#### What to work on:
Please output each entry exactly as it appears.

#### Supplied information:
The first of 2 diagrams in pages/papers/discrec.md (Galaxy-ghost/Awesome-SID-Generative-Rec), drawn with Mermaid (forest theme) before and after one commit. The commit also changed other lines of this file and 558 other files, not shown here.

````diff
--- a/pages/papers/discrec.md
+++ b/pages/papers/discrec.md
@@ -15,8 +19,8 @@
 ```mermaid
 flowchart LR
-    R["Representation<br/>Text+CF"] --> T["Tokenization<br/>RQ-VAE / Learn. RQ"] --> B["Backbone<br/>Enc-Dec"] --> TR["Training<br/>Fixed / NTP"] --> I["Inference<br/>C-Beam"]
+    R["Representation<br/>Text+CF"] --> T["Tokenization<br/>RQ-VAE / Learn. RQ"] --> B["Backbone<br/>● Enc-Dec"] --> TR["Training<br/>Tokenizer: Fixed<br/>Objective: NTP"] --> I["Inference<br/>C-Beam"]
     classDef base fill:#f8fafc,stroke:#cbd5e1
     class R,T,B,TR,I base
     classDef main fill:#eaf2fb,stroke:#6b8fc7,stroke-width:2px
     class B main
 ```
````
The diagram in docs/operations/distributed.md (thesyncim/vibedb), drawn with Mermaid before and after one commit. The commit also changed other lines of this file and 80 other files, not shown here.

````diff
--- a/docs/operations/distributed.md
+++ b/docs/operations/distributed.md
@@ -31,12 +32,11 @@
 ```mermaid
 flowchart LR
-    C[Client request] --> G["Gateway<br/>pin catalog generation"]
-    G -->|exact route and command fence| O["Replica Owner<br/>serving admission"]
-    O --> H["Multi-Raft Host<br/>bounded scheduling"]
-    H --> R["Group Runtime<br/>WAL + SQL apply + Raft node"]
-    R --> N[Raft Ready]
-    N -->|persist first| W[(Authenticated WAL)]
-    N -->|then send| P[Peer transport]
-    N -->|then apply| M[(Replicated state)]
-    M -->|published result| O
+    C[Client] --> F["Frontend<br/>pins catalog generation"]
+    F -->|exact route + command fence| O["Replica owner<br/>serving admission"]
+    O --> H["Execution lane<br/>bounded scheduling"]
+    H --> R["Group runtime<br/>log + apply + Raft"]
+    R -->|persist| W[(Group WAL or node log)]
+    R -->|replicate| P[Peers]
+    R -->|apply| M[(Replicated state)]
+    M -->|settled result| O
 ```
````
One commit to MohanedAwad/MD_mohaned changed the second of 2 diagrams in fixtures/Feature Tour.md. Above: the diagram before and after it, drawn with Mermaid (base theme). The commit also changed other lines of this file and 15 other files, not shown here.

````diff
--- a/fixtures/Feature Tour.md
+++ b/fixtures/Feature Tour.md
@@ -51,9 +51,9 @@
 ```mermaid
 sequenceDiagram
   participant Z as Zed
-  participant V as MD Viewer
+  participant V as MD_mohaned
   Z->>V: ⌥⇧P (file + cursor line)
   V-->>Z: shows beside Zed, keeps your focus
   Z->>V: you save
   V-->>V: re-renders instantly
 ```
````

#### Solution for this exercise:
The first of 2 diagrams in pages/papers/discrec.md (Galaxy-ghost/Awesome-SID-Generative-Rec), drawn with Mermaid (forest theme) before and after one commit. The commit also changed other lines of this file and 558 other files, not shown here.

````diff
--- a/pages/papers/discrec.md
+++ b/pages/papers/discrec.md
@@ -15,8 +19,8 @@
 ```mermaid
 flowchart LR
-    R["Representation<br/>Text+CF"] --> T["Tokenization<br/>RQ-VAE / Learn. RQ"] --> B["Backbone<br/>Enc-Dec"] --> TR["Training<br/>Fixed / NTP"] --> I["Inference<br/>C-Beam"]
+    R["Representation<br/>Text+CF"] --> T["Tokenization<br/>RQ-VAE / Learn. RQ"] --> B["Backbone<br/>● Enc-Dec"] --> TR["Training<br/>Tokenizer: Fixed<br/>Objective: NTP"] --> I["Inference<br/>C-Beam"]
     classDef base fill:#f8fafc,stroke:#cbd5e1
     class R,T,B,TR,I base
     classDef main fill:#eaf2fb,stroke:#6b8fc7,stroke-width:2px
     class B main
 ```
````
The diagram in docs/operations/distributed.md (thesyncim/vibedb), drawn with Mermaid before and after one commit. The commit also changed other lines of this file and 80 other files, not shown here.

````diff
--- a/docs/operations/distributed.md
+++ b/docs/operations/distributed.md
@@ -31,12 +32,11 @@
 ```mermaid
 flowchart LR
-    C[Client request] --> G["Gateway<br/>pin catalog generation"]
-    G -->|exact route and command fence| O["Replica Owner<br/>serving admission"]
-    O --> H["Multi-Raft Host<br/>bounded scheduling"]
-    H --> R["Group Runtime<br/>WAL + SQL apply + Raft node"]
-    R --> N[Raft Ready]
-    N -->|persist first| W[(Authenticated WAL)]
-    N -->|then send| P[Peer transport]
-    N -->|then apply| M[(Replicated state)]
-    M -->|published result| O
+    C[Client] --> F["Frontend<br/>pins catalog generation"]
+    F -->|exact route + command fence| O["Replica owner<br/>serving admission"]
+    O --> H["Execution lane<br/>bounded scheduling"]
+    H --> R["Group runtime<br/>log + apply + Raft"]
+    R -->|persist| W[(Group WAL or node log)]
+    R -->|replicate| P[Peers]
+    R -->|apply| M[(Replicated state)]
+    M -->|settled result| O
 ```
````
One commit to MohanedAwad/MD_mohaned changed the second of 2 diagrams in fixtures/Feature Tour.md. Above: the diagram before and after it, drawn with Mermaid (base theme). The commit also changed other lines of this file and 15 other files, not shown here.

````diff
--- a/fixtures/Feature Tour.md
+++ b/fixtures/Feature Tour.md
@@ -51,9 +51,9 @@
 ```mermaid
 sequenceDiagram
   participant Z as Zed
-  participant V as MD Viewer
+  participant V as MD_mohaned
   Z->>V: ⌥⇧P (file + cursor line)
   V-->>Z: shows beside Zed, keeps your focus
   Z->>V: you save
   V-->>V: re-renders instantly
 ```
````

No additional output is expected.